June 30, 2022 -Springfield- Beginning July 1, 2022, the use of breath tests, commonly known as a breathalyzer, as evidence in criminal prosecutions will resume in Hampden County.
Arrests occurring through local and state police departments will again involve the admission of breath test evidence in cases of individuals charged with the operation of a motor vehicle while under the influence of alcohol, where appropriate and lawful and at the discretion of the Hampden District Attorney’s Office.
The admissibility of breath test evidence in OUI cases was suspended for the better part of eleven years, since 2011, through both voluntary suspensions by district attorneys and by order of the court. These suspensions came after discovery that the Massachusetts Office of Alcohol Testing engaged in practices of deception, disregarding court ordered discovery, and intentionally distorting evidence. After a law suit was filed, the plaintiffs who sued the Massachusetts Office of Alcohol Testing, in conjunction with the Commonwealth’s district attorneys, and the trial judge, worked to find a resolution that addressed the issues created by the practices of the Office of Alcohol Testing.
Since 2019, Hampden District Attorney Anthony D. Gulluni enacted a voluntary suspension of the use of breath test evidence at trial in OUI cases. District Attorney Gulluni, and many of his colleagues, were firmly opposed to reintroducing breath test evidence until the appropriate reforms regarding transparency and accountability occurred within the Massachusetts Office of Alcohol Testing.

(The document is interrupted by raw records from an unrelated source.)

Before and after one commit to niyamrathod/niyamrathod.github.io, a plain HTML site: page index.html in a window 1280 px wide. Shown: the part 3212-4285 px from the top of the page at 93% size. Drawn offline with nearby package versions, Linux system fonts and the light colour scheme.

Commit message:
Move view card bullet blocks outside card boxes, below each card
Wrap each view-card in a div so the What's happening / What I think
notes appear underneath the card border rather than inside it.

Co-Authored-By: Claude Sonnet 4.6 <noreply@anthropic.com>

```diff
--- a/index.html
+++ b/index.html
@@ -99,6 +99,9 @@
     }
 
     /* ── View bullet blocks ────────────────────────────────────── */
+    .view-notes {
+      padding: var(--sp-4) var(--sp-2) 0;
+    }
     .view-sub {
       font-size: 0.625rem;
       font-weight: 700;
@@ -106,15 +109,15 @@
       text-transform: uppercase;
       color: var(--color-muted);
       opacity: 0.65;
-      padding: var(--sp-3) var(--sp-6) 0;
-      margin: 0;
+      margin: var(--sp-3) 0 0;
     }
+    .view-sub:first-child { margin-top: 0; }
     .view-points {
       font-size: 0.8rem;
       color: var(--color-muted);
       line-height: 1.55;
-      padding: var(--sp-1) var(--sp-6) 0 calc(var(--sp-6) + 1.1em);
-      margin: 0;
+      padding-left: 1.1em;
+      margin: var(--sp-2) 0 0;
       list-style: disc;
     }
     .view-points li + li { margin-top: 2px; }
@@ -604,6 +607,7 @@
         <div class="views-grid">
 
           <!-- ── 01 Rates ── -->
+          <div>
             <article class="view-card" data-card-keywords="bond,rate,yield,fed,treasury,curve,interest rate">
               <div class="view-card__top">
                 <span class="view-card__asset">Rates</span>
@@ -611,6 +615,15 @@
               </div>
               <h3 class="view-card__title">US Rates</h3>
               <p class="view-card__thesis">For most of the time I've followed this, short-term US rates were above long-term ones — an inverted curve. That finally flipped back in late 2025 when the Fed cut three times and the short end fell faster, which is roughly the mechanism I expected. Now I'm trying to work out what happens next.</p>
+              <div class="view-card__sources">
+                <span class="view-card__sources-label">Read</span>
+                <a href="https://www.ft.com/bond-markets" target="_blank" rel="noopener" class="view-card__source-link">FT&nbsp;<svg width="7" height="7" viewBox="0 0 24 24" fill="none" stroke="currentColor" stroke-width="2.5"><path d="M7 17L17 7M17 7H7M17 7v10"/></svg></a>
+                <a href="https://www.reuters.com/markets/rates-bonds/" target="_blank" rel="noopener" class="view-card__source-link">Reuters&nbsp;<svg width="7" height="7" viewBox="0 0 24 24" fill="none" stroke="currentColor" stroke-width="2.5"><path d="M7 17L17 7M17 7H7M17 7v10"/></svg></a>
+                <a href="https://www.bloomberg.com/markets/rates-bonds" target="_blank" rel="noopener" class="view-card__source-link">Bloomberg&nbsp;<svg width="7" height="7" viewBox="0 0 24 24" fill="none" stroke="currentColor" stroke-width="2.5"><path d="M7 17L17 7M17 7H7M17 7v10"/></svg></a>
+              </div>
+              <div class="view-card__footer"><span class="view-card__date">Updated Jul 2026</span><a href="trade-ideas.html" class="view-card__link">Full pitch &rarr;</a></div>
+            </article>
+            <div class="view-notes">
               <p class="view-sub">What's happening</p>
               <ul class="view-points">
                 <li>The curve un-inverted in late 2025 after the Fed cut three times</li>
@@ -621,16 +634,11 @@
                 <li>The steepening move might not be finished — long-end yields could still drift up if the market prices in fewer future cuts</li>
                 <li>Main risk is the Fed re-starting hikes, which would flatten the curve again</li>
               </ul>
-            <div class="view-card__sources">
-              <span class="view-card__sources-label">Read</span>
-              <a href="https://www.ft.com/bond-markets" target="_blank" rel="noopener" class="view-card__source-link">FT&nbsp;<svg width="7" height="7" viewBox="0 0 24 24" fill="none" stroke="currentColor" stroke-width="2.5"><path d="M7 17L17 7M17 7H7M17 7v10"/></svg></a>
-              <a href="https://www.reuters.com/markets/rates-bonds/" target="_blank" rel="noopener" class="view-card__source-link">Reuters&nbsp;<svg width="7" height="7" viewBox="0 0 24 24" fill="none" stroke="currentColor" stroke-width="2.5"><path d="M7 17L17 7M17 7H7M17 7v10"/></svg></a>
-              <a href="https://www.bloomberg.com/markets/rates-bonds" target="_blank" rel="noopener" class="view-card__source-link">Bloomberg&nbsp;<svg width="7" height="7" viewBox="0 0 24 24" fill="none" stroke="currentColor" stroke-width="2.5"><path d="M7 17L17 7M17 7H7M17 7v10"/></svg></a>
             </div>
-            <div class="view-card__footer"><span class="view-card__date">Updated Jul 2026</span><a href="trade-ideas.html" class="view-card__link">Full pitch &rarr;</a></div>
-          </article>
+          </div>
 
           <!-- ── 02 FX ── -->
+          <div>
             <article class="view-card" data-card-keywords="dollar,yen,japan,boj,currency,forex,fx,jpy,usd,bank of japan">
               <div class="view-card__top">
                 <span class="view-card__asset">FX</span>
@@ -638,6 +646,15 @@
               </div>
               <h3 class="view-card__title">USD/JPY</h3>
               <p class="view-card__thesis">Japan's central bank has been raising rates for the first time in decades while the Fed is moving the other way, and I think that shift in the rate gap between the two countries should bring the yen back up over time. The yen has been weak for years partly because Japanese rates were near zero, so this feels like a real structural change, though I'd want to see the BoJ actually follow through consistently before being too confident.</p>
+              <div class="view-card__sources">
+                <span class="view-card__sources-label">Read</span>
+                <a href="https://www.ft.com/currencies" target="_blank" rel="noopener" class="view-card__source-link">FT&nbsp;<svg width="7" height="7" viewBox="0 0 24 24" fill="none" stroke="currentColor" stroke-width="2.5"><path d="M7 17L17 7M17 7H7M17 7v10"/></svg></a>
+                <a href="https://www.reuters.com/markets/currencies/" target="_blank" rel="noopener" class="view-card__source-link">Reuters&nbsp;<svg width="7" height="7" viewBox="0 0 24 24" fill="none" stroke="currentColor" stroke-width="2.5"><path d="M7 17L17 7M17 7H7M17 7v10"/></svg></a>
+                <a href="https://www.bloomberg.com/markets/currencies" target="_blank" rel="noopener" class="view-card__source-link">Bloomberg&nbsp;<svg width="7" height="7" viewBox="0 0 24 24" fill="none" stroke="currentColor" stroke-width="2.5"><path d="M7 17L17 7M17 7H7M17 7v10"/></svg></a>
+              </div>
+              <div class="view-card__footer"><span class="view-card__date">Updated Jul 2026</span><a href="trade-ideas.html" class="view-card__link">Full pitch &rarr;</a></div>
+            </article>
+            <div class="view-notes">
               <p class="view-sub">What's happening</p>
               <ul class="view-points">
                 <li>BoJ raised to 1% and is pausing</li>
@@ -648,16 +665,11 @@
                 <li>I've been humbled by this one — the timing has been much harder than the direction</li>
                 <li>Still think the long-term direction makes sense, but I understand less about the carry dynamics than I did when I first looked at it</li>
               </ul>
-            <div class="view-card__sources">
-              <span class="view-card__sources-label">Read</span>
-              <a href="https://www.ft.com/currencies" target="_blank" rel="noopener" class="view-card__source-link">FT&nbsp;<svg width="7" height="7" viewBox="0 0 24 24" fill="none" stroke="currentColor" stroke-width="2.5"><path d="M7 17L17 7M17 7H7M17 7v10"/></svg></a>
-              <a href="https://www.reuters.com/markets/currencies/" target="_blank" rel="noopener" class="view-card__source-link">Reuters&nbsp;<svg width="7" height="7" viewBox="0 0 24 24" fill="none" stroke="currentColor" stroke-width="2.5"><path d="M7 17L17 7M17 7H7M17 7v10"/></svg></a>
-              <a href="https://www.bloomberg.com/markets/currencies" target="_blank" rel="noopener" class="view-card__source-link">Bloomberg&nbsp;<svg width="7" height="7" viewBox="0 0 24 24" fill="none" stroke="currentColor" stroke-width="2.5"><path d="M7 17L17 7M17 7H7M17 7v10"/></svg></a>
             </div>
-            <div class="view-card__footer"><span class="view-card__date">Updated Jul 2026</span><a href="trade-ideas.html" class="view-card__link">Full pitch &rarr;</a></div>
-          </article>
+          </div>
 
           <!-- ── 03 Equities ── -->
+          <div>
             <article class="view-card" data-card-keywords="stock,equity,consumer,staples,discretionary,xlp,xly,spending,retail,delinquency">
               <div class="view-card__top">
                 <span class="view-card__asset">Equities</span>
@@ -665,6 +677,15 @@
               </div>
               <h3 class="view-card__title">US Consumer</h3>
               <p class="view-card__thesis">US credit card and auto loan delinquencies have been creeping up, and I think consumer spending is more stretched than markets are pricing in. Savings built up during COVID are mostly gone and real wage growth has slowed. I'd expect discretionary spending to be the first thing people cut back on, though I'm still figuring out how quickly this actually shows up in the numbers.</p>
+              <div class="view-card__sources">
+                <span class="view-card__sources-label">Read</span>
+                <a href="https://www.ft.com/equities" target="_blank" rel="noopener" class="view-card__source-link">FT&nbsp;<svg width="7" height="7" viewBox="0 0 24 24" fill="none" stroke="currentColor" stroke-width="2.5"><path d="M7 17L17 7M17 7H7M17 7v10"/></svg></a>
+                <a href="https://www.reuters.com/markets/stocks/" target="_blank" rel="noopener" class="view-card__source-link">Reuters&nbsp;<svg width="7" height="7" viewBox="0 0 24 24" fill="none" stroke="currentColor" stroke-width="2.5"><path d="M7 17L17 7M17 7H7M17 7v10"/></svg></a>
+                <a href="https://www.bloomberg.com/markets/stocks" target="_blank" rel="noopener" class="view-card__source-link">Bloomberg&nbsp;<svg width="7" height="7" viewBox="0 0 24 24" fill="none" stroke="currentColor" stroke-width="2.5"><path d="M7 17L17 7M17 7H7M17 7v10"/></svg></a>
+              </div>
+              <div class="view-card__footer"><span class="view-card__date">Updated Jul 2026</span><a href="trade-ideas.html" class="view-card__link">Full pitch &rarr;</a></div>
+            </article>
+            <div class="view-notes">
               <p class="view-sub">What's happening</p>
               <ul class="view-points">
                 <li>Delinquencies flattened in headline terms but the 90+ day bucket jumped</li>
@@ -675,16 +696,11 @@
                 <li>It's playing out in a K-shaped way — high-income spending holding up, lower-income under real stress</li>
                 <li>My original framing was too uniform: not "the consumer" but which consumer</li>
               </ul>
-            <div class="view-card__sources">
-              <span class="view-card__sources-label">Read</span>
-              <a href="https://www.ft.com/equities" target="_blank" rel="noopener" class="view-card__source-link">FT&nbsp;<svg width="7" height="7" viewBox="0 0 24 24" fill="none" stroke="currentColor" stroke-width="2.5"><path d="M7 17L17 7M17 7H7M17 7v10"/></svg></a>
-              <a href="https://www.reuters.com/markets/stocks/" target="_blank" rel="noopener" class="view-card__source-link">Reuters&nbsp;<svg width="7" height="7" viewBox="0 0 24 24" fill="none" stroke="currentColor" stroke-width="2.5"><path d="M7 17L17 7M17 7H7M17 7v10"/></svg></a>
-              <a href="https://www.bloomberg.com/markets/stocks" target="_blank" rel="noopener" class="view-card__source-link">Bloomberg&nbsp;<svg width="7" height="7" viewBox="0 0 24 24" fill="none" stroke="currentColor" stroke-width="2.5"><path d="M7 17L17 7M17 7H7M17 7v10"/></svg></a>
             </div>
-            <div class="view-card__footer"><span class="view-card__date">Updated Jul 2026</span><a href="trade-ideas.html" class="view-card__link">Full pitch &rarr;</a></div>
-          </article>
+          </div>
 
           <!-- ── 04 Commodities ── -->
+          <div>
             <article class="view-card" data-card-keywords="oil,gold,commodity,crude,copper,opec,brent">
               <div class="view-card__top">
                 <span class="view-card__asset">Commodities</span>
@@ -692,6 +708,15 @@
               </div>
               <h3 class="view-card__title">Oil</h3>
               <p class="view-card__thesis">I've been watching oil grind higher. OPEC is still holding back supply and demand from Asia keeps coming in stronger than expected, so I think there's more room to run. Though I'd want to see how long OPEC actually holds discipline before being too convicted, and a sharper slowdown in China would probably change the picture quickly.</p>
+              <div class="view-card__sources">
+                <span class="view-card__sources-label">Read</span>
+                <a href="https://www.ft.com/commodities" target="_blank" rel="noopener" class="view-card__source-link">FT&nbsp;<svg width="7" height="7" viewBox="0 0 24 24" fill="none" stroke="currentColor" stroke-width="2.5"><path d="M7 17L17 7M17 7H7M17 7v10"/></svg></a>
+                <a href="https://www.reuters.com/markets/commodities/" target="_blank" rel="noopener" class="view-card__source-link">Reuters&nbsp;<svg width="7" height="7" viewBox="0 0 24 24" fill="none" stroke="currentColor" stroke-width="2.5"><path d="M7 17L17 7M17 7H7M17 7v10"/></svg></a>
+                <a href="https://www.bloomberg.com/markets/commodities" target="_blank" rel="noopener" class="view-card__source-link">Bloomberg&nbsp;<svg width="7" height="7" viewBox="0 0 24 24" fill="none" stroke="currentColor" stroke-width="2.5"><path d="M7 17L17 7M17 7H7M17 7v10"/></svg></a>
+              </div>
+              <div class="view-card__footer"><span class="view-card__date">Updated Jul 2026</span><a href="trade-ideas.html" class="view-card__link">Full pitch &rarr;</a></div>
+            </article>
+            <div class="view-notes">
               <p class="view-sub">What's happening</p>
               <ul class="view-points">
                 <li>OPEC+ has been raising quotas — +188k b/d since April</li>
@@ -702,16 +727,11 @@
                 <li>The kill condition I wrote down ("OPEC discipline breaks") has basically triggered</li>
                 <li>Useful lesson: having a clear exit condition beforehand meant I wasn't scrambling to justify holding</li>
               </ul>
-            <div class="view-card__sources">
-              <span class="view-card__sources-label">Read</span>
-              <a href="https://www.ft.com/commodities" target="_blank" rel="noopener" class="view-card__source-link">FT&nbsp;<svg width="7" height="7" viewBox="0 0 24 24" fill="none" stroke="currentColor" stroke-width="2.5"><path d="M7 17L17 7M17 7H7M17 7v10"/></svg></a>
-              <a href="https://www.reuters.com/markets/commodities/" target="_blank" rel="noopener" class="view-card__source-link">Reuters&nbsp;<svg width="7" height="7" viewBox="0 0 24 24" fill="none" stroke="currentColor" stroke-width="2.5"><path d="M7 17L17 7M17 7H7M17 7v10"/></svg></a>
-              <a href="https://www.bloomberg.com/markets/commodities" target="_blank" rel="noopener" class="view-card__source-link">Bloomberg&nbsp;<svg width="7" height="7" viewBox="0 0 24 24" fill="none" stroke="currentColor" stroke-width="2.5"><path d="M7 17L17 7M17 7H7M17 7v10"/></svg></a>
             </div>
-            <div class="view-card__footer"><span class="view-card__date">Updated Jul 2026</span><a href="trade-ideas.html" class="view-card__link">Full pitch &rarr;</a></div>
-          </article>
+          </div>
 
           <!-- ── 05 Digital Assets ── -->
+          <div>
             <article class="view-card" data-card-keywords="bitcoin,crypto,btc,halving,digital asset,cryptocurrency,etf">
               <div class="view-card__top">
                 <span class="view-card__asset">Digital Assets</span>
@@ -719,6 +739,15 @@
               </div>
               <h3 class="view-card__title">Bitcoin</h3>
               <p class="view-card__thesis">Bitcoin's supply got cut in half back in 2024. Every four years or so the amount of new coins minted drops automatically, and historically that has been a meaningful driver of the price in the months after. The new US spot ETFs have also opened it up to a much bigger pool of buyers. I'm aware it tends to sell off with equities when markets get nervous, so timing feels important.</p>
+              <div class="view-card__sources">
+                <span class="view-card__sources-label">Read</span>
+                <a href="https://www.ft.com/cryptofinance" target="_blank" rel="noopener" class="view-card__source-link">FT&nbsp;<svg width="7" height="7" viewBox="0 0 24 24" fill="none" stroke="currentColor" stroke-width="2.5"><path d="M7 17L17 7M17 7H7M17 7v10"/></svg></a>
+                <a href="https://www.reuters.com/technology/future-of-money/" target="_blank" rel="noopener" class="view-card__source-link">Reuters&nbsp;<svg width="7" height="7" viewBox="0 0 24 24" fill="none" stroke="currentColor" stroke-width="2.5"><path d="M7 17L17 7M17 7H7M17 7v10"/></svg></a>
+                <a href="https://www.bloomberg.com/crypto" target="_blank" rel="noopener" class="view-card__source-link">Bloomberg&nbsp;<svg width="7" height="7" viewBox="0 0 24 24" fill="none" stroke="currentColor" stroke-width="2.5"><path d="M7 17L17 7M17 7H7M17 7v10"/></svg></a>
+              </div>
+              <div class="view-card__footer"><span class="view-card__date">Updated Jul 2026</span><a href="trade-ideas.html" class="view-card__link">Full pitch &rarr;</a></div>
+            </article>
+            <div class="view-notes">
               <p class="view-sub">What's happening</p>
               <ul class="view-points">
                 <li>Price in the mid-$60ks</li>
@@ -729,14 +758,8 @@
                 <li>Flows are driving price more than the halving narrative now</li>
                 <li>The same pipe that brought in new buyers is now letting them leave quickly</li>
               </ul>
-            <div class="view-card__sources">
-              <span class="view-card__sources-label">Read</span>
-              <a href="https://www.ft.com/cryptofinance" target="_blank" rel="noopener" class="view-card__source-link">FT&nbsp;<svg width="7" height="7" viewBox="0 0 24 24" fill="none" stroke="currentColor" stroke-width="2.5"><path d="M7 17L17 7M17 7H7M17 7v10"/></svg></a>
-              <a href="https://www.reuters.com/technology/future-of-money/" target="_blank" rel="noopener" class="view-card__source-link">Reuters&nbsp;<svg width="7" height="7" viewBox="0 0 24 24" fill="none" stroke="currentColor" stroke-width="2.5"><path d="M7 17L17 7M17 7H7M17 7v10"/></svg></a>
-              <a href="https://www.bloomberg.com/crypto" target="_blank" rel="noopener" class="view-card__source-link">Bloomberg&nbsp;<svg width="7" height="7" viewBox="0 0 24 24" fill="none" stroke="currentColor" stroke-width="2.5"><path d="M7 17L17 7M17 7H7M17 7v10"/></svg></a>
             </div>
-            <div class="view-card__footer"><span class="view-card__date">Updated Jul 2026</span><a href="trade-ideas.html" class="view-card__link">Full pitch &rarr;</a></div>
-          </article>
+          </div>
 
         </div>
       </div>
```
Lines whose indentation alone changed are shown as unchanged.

Starting in 2019, the Office of Alcohol Testing began implementing significant reforms in its discovery and communication practices. The reforms were brought about through a negotiated settlement with the plaintiff’s and the state-wide district attorney team.
This process of negotiation and cooperation resulted in a joint agreement between the state-wide team of representatives of the district attorneys’ offices and the plaintiffs. The court adopted this joint agreement between all parties to ensure transparency and accountability from OAT. One of the significant reforms that the court ordered is the hiring of an ombudsman at OAT to monitor the reforms and practices as ordered and implemented over the past several years.
With these recent developments and the implementation of the joint agreement, DA Gulluni is confident that the flaws at OAT have been addressed and the system around breath test evidence is reliable, objective, and fair. Specifically, the appointment of an impartial, court appointed ombudsman to oversee the Office of Alcohol Testing’s compliance with the reforms, ensures the fairness that is required to reestablish the use of breath test evidence in Hampden County.